State Water Board Approves Mercury Control Strategy for Fish in Sacramento and San Joaquin River Basins

From the State Water Resources Control Board

SACRAMENTO, 21 June 2011 – The State Water Resources Control Board (State Water Board) has approved a strategy designed to ultimately reduce the amount of mercury and methylmercury impacting fish inhabiting the Sacramento and San Joaquin river basins. The Central Valley Regional Water Quality Control Board (Central Valley Water Board) adopted a basin plan amendment in April 2010 that set maximum levels of mercury allowable in fish that individuals may catch and consume, and established a plan for how mercury levels will be reduced in the two major river basins that make up part of the Delta waterways. The State Water Board action allows the Central Valley Water Board to move forward with this strategy.

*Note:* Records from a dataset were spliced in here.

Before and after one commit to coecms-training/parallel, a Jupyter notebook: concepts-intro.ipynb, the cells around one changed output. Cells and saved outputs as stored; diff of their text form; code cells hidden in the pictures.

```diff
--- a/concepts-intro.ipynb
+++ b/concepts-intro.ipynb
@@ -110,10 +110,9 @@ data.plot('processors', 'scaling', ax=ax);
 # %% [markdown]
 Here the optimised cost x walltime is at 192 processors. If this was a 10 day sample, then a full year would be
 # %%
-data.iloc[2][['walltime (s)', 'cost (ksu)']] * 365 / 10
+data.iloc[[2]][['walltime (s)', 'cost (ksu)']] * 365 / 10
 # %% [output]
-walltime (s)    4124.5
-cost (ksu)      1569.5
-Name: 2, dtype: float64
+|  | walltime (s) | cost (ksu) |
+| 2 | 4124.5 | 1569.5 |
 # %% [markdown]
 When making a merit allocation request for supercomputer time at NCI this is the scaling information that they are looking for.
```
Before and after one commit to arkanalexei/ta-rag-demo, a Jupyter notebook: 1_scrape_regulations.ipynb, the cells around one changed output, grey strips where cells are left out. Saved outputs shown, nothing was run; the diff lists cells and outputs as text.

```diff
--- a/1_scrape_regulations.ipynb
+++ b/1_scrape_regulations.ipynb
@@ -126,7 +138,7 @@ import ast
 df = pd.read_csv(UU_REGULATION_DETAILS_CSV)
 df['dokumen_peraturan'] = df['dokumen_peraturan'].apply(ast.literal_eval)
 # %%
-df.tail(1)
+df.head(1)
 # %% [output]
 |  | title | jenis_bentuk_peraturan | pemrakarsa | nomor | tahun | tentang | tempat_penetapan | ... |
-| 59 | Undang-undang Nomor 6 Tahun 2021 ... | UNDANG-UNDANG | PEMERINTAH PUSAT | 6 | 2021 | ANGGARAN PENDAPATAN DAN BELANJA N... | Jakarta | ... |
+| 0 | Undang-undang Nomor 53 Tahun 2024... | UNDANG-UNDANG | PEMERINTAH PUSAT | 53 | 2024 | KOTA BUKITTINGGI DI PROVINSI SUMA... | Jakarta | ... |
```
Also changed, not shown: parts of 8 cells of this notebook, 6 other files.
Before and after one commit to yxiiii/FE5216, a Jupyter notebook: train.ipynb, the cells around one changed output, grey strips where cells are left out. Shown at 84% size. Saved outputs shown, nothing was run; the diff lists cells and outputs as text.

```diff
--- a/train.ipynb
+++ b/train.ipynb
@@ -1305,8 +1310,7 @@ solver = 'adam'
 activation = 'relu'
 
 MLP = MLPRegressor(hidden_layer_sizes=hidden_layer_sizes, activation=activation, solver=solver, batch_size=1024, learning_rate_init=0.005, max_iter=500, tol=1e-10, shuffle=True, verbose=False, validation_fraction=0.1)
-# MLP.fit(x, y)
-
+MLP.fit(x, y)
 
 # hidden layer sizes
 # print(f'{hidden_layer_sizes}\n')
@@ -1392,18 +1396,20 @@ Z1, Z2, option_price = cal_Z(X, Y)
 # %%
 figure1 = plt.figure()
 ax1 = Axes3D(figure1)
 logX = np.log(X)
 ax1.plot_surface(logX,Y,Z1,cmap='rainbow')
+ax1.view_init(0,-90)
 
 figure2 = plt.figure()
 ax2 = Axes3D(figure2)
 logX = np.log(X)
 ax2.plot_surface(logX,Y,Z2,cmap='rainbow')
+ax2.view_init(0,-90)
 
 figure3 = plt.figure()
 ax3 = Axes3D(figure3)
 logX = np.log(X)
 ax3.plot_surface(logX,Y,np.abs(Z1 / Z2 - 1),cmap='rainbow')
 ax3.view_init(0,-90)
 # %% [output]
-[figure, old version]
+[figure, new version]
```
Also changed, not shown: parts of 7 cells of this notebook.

“State Water Board adoption of our collaborative, regional effort to effectively reduce both the levels and sources of mercury contamination is greatly appreciated,” Central Valley Water Board Executive Officer Pamela Creedon said following the State Water Board action. “The Delta waterways are an abundant resource for our region, and attract thousands of recreational visitors annually. Left unaddressed, inorganic and naturally occurring mercury in the waterways pose significant risks to both humans and wildlife who consume Delta fish.”

The State Water Board’s resolution clarifies that commercial and sport fishing are a beneficial use and should be protected in both the Delta and the Yolo Bypass. The resolution establishes specific levels of mercury and methylmercury in fish for both commercial and sport fishing in the Delta region, to begin reducing mercury exposure to humans consuming fish, and fish-eating wildlife.

In addition, the State Water Board resolution allows for the proposed Delta Mercury Control Program to begin a two-stage process that identifies sources of mercury and methylmercury and allows a collaborative approach between state, federal and regional agencies and the environmental community to reduce the sources of mercury that pose a risk for humans and wildlife.

For more information on this resolution and effort, please visit the following internet location at:

The State Water Board’s action sets the stage for final approval of the plan by the U.S. Environmental Protection Agency and the State Office of Administrative Law.

The Delta is on the Clean Water Act Section 303(d) List of Impaired Water Bodies in part, because of elevated levels of mercury in fish. In this case, the beneficial uses of the Delta for fishing, and fish consumption by humans and wildlife are impaired by the presence of various forms of mercury. This Clean Water Act section requires the State to set Total Maximum Daily Levels for compounds like mercury, and to establish a plan to lower fish mercury levels in the Delta so that the beneficial use of fishing and wildlife can be ensured for generations.

For more information contact:
Ken Landau, (916) 464-3291
George Kostyrko, (916) 341-7365